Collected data
--- START ---
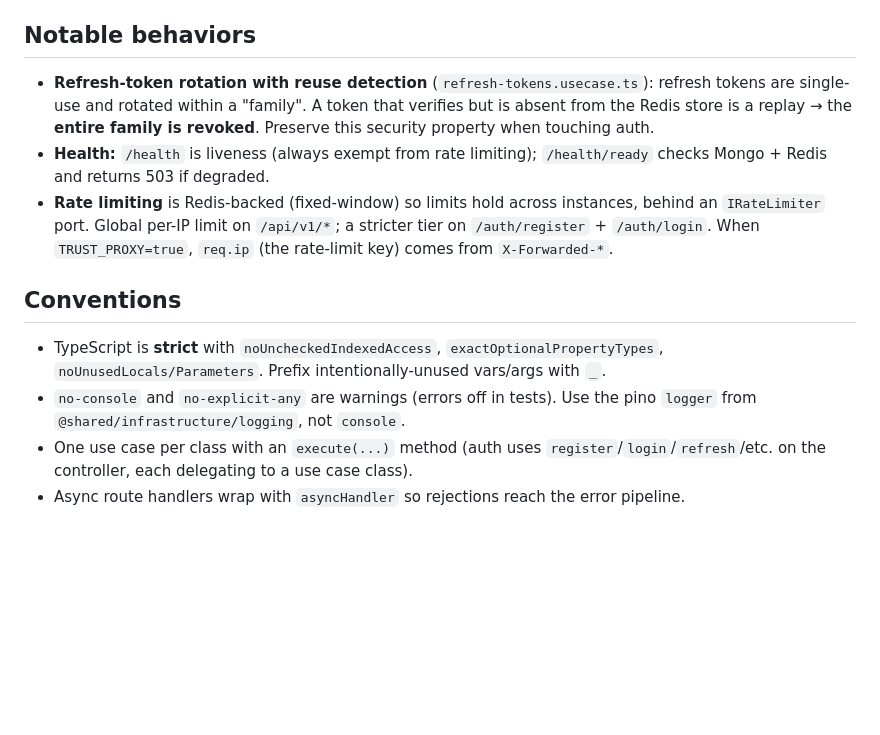
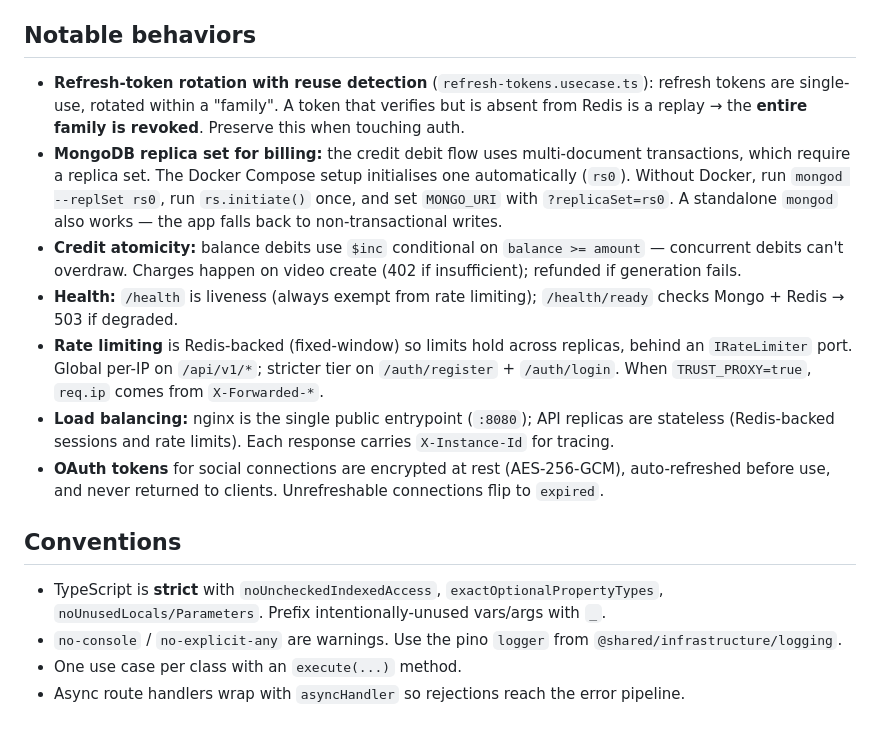
Before and after one commit to semz-ui/creators, a Markdown page: CLAUDE.md, the part around one of its changes. Drawn GitHub-style; blank space fills up the shorter version.

```diff
--- a/CLAUDE.md
+++ b/CLAUDE.md
@@ -82,13 +166,17 @@ Throw subclasses of `AppError` (`@shared/domain/errors`: `NotFoundError`, `Valid
 
 ## Notable behaviors
 
-- **Refresh-token rotation with reuse detection** (`refresh-tokens.usecase.ts`): refresh tokens are single-use and rotated within a "family". A token that verifies but is absent from the Redis store is a replay → the **entire family is revoked**. Preserve this security property when touching auth.
-- **Health:** `/health` is liveness (always exempt from rate limiting); `/health/ready` checks Mongo + Redis and returns 503 if degraded.
-- **Rate limiting** is Redis-backed (fixed-window) so limits hold across instances, behind an `IRateLimiter` port. Global per-IP limit on `/api/v1/*`; a stricter tier on `/auth/register` + `/auth/login`. When `TRUST_PROXY=true`, `req.ip` (the rate-limit key) comes from `X-Forwarded-*`.
+- **Refresh-token rotation with reuse detection** (`refresh-tokens.usecase.ts`): refresh tokens are single-use, rotated within a "family". A token that verifies but is absent from Redis is a replay → the **entire family is revoked**. Preserve this when touching auth.
+- **MongoDB replica set for billing:** the credit debit flow uses multi-document transactions, which require a replica set. The Docker Compose setup initialises one automatically (`rs0`). Without Docker, run `mongod --replSet rs0`, run `rs.initiate()` once, and set `MONGO_URI` with `?replicaSet=rs0`. A standalone `mongod` also works — the app falls back to non-transactional writes.
+- **Credit atomicity:** balance debits use `$inc` conditional on `balance >= amount` — concurrent debits can't overdraw. Charges happen on video create (402 if insufficient); refunded if generation fails.
+- **Health:** `/health` is liveness (always exempt from rate limiting); `/health/ready` checks Mongo + Redis → 503 if degraded.
+- **Rate limiting** is Redis-backed (fixed-window) so limits hold across replicas, behind an `IRateLimiter` port. Global per-IP on `/api/v1/*`; stricter tier on `/auth/register` + `/auth/login`. When `TRUST_PROXY=true`, `req.ip` comes from `X-Forwarded-*`.
+- **Load balancing:** nginx is the single public entrypoint (`:8080`); API replicas are stateless (Redis-backed sessions and rate limits). Each response carries `X-Instance-Id` for tracing.
+- **OAuth tokens** for social connections are encrypted at rest (AES-256-GCM), auto-refreshed before use, and never returned to clients. Unrefreshable connections flip to `expired`.
 
 ## Conventions
 
 - TypeScript is **strict** with `noUncheckedIndexedAccess`, `exactOptionalPropertyTypes`, `noUnusedLocals/Parameters`. Prefix intentionally-unused vars/args with `_`.
-- `no-console` and `no-explicit-any` are warnings (errors off in tests). Use the pino `logger` from `@shared/infrastructure/logging`, not `console`.
-- One use case per class with an `execute(...)` method (auth uses `register`/`login`/`refresh`/etc. on the controller, each delegating to a use case class).
+- `no-console` / `no-explicit-any` are warnings. Use the pino `logger` from `@shared/infrastructure/logging`.
+- One use case per class with an `execute(...)` method.
 - Async route handlers wrap with `asyncHandler` so rejections reach the error pipeline.
```
Also changed, not shown: other parts of CLAUDE.md (+109 -25 lines).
--- END ---
> Exercise:
Restate the entries word for word, though any image they contain should not appear.

> Completed task:
Before and after one commit to semz-ui/creators, a Markdown page: CLAUDE.md, the part around one of its changes. Drawn GitHub-style; blank space fills up the shorter version.

```diff
--- a/CLAUDE.md
+++ b/CLAUDE.md
@@ -82,13 +166,17 @@ Throw subclasses of `AppError` (`@shared/domain/errors`: `NotFoundError`, `Valid
 
 ## Notable behaviors
 
-- **Refresh-token rotation with reuse detection** (`refresh-tokens.usecase.ts`): refresh tokens are single-use and rotated within a "family". A token that verifies but is absent from the Redis store is a replay → the **entire family is revoked**. Preserve this security property when touching auth.
-- **Health:** `/health` is liveness (always exempt from rate limiting); `/health/ready` checks Mongo + Redis and returns 503 if degraded.
-- **Rate limiting** is Redis-backed (fixed-window) so limits hold across instances, behind an `IRateLimiter` port. Global per-IP limit on `/api/v1/*`; a stricter tier on `/auth/register` + `/auth/login`. When `TRUST_PROXY=true`, `req.ip` (the rate-limit key) comes from `X-Forwarded-*`.
+- **Refresh-token rotation with reuse detection** (`refresh-tokens.usecase.ts`): refresh tokens are single-use, rotated within a "family". A token that verifies but is absent from Redis is a replay → the **entire family is revoked**. Preserve this when touching auth.
+- **MongoDB replica set for billing:** the credit debit flow uses multi-document transactions, which require a replica set. The Docker Compose setup initialises one automatically (`rs0`). Without Docker, run `mongod --replSet rs0`, run `rs.initiate()` once, and set `MONGO_URI` with `?replicaSet=rs0`. A standalone `mongod` also works — the app falls back to non-transactional writes.
+- **Credit atomicity:** balance debits use `$inc` conditional on `balance >= amount` — concurrent debits can't overdraw. Charges happen on video create (402 if insufficient); refunded if generation fails.
+- **Health:** `/health` is liveness (always exempt from rate limiting); `/health/ready` checks Mongo + Redis → 503 if degraded.
+- **Rate limiting** is Redis-backed (fixed-window) so limits hold across replicas, behind an `IRateLimiter` port. Global per-IP on `/api/v1/*`; stricter tier on `/auth/register` + `/auth/login`. When `TRUST_PROXY=true`, `req.ip` comes from `X-Forwarded-*`.
+- **Load balancing:** nginx is the single public entrypoint (`:8080`); API replicas are stateless (Redis-backed sessions and rate limits). Each response carries `X-Instance-Id` for tracing.
+- **OAuth tokens** for social connections are encrypted at rest (AES-256-GCM), auto-refreshed before use, and never returned to clients. Unrefreshable connections flip to `expired`.
 
 ## Conventions
 
 - TypeScript is **strict** with `noUncheckedIndexedAccess`, `exactOptionalPropertyTypes`, `noUnusedLocals/Parameters`. Prefix intentionally-unused vars/args with `_`.
-- `no-console` and `no-explicit-any` are warnings (errors off in tests). Use the pino `logger` from `@shared/infrastructure/logging`, not `console`.
-- One use case per class with an `execute(...)` method (auth uses `register`/`login`/`refresh`/etc. on the controller, each delegating to a use case class).
+- `no-console` / `no-explicit-any` are warnings. Use the pino `logger` from `@shared/infrastructure/logging`.
+- One use case per class with an `execute(...)` method.
 - Async route handlers wrap with `asyncHandler` so rejections reach the error pipeline.
```
Also changed, not shown: other parts of CLAUDE.md (+109 -25 lines).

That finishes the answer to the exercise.